• **The problem**
Wherever "calc" appears in a line of the listing, that line should be returned.

------

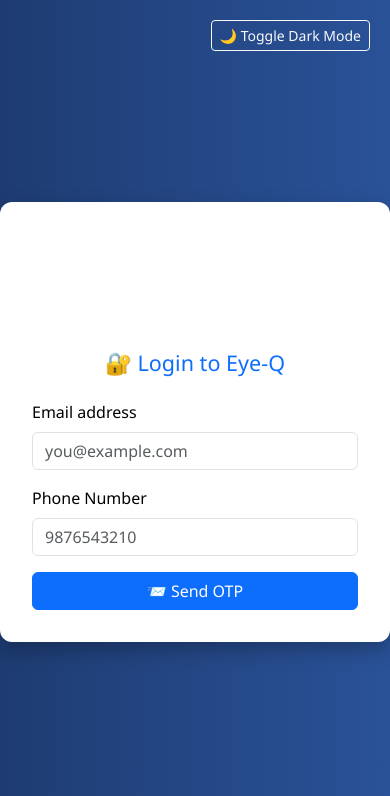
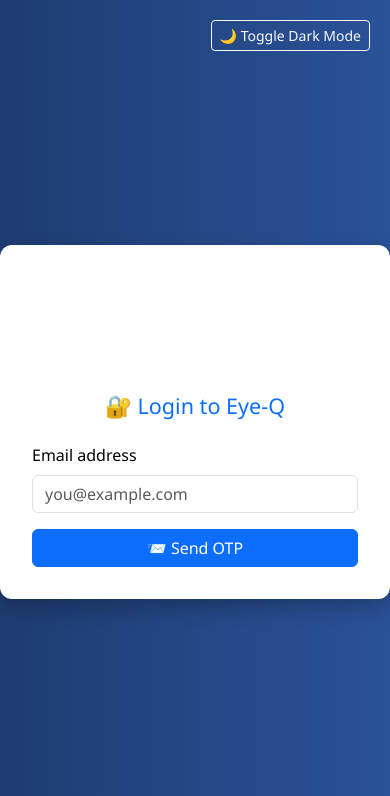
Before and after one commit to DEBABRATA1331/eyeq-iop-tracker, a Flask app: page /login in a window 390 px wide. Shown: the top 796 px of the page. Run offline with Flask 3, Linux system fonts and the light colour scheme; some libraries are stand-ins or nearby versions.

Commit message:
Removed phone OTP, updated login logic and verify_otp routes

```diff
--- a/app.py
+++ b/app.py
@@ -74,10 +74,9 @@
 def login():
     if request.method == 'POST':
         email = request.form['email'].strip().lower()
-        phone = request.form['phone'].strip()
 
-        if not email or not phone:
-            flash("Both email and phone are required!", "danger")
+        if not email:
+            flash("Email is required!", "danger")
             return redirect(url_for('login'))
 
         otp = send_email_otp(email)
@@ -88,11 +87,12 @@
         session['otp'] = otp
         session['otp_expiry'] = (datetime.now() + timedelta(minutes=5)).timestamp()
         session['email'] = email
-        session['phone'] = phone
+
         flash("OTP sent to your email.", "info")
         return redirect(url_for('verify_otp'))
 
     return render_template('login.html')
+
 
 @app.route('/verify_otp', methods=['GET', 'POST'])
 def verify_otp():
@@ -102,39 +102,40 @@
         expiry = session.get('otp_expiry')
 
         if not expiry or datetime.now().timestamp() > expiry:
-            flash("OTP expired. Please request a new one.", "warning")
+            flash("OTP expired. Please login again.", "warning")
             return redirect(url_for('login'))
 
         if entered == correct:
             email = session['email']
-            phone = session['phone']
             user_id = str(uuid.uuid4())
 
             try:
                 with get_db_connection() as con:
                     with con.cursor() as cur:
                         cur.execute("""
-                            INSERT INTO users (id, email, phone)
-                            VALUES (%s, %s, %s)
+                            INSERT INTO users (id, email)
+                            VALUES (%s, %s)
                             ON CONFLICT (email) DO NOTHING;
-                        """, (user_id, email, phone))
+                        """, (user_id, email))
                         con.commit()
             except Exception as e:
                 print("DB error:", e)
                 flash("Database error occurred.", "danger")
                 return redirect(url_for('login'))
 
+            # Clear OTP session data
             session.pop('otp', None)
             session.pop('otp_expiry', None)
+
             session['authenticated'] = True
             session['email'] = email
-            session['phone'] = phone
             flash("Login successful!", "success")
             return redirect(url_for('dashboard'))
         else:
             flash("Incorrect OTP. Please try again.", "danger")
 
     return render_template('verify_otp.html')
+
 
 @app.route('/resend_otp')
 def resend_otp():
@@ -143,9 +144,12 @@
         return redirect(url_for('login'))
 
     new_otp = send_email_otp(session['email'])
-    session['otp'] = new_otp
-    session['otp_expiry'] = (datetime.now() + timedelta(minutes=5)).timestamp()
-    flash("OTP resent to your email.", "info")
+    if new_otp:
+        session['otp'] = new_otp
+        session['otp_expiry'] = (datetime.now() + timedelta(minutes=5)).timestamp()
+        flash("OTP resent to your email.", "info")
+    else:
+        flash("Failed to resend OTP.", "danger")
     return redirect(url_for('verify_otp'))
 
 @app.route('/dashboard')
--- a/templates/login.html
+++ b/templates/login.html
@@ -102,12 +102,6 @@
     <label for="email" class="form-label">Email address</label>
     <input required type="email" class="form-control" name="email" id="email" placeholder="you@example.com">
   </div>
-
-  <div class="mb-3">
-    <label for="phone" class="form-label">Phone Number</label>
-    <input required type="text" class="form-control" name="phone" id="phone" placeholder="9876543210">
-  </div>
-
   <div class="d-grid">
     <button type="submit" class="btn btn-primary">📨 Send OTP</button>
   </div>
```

------

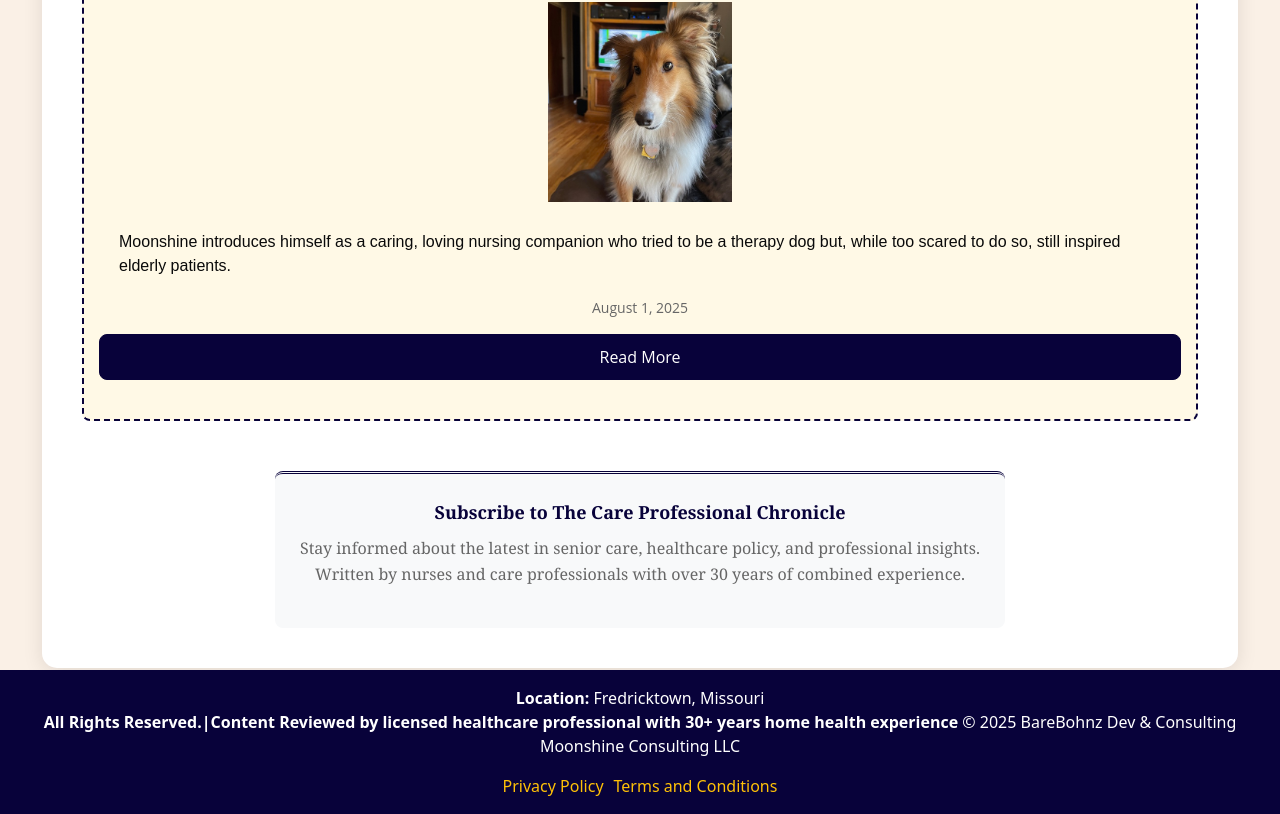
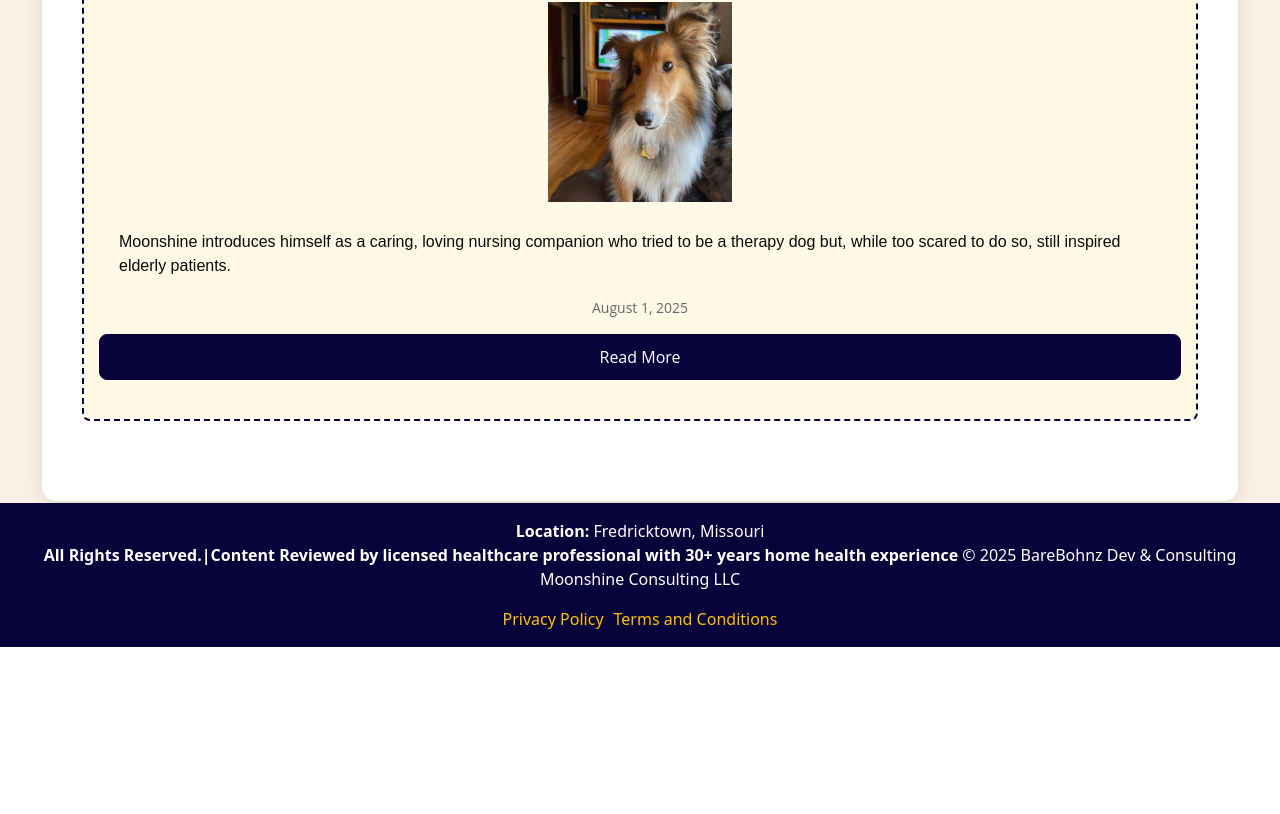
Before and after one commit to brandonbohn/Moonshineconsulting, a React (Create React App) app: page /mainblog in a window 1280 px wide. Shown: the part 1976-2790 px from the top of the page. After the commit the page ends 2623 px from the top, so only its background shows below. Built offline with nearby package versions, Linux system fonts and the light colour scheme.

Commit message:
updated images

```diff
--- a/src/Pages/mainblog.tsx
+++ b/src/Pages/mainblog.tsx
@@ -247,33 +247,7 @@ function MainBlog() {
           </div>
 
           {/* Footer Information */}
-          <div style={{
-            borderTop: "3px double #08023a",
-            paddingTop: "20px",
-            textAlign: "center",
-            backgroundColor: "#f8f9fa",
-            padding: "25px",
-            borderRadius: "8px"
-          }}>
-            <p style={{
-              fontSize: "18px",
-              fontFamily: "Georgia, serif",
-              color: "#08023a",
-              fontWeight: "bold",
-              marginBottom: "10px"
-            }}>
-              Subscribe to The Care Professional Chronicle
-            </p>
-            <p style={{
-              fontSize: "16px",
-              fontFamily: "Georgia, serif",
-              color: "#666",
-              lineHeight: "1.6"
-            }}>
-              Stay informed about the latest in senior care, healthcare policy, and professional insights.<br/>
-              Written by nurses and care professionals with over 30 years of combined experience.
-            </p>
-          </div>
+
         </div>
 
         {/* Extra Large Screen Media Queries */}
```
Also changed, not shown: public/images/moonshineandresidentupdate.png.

------

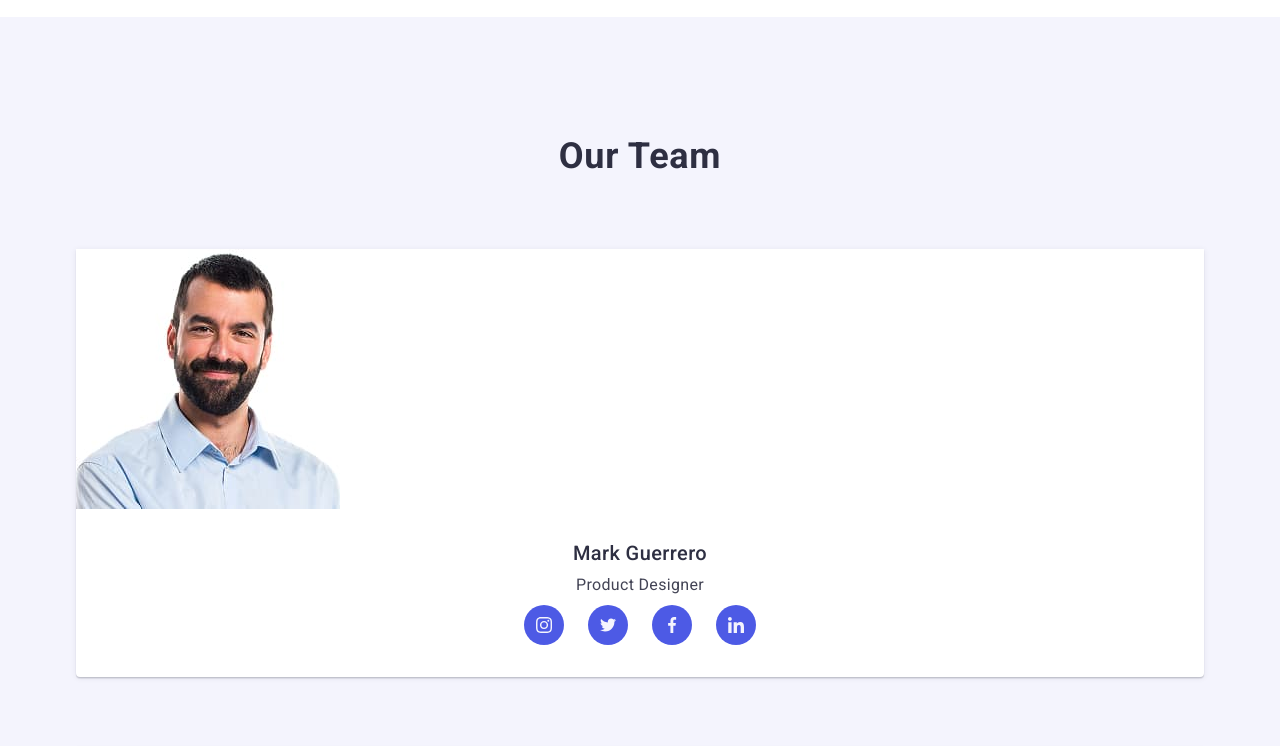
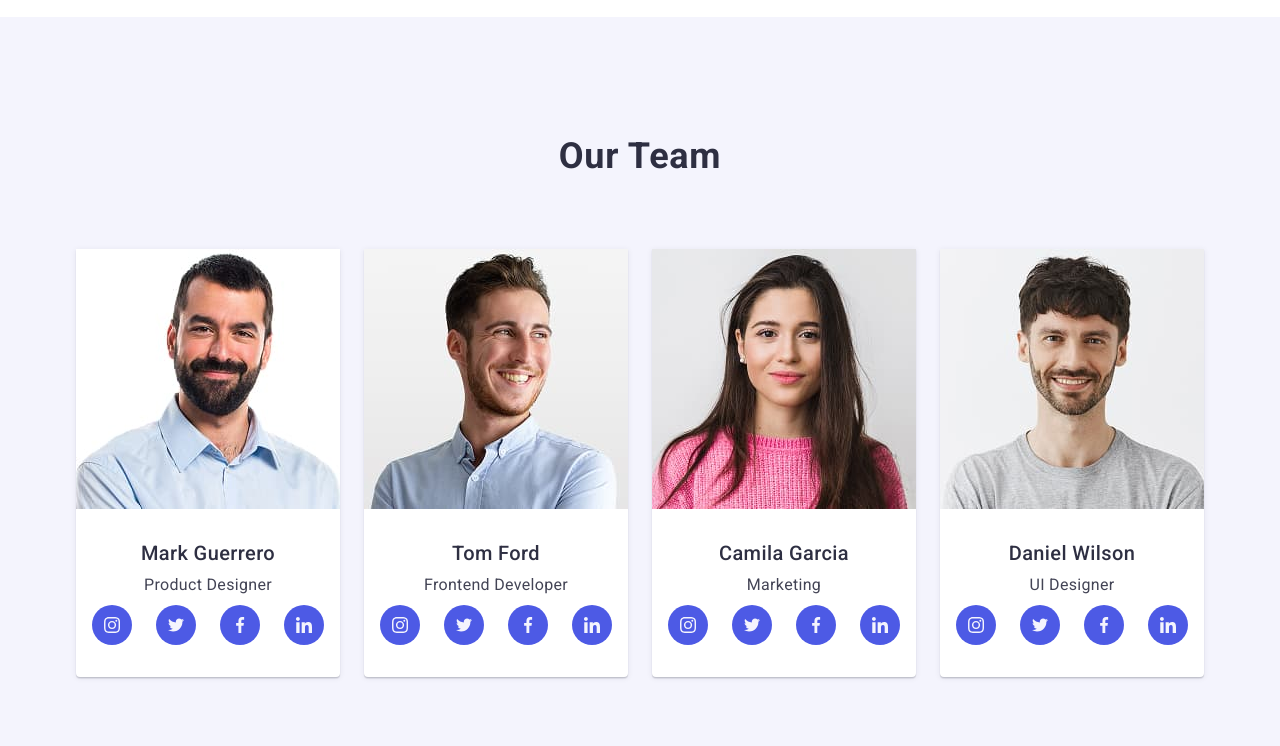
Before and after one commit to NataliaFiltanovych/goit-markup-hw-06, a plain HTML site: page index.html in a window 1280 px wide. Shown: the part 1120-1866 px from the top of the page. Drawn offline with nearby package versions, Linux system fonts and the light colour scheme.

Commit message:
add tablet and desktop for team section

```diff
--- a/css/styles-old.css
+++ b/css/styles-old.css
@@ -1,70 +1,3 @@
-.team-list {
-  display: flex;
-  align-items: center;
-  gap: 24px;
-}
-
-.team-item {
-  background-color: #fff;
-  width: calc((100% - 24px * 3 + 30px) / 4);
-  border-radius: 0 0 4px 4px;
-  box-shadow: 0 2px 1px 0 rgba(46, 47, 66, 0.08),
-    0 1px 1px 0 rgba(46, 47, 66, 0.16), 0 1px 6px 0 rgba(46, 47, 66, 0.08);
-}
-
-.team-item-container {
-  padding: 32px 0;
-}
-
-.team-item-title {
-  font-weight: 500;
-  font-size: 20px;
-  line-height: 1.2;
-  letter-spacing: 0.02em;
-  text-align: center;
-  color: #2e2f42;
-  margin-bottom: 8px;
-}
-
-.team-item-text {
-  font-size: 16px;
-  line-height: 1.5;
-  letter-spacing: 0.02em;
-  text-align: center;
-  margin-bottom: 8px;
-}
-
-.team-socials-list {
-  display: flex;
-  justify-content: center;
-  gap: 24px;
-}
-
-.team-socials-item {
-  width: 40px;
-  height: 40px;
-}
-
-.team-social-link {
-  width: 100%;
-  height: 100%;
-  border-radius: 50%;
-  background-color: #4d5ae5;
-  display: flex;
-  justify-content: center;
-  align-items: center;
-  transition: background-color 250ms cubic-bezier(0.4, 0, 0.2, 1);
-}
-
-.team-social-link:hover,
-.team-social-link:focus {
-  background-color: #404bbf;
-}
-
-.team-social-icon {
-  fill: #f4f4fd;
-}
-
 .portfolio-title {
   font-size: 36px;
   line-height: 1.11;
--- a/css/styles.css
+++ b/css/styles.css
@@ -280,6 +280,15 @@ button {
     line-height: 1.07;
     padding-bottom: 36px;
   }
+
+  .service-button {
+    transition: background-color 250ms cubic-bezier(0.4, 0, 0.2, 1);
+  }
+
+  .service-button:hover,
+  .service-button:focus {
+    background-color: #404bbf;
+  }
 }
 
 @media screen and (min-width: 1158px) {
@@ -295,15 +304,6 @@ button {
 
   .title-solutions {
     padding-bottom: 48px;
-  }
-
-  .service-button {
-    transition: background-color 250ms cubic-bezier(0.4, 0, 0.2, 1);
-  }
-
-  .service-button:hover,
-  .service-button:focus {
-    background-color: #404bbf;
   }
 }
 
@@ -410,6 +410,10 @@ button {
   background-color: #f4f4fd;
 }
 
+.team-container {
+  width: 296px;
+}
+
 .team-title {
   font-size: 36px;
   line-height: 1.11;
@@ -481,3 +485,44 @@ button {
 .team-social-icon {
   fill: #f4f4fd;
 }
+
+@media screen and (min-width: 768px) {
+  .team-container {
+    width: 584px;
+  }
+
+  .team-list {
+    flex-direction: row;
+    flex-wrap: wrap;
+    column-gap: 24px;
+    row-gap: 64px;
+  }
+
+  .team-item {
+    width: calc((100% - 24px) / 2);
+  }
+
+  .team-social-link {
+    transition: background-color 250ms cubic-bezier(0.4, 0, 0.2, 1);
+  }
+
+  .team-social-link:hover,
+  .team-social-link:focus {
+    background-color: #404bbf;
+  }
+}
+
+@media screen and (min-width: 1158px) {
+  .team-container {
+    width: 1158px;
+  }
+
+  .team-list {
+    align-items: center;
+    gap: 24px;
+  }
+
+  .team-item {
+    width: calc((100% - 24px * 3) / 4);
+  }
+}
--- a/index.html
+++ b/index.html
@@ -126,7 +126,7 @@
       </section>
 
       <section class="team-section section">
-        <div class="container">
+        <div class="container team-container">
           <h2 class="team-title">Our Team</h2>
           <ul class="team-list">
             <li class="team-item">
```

------

• **Finished task**
-  width: calc((100% - 24px * 3 + 30px) / 4);
+    width: calc((100% - 24px) / 2);
+    width: calc((100% - 24px * 3) / 4);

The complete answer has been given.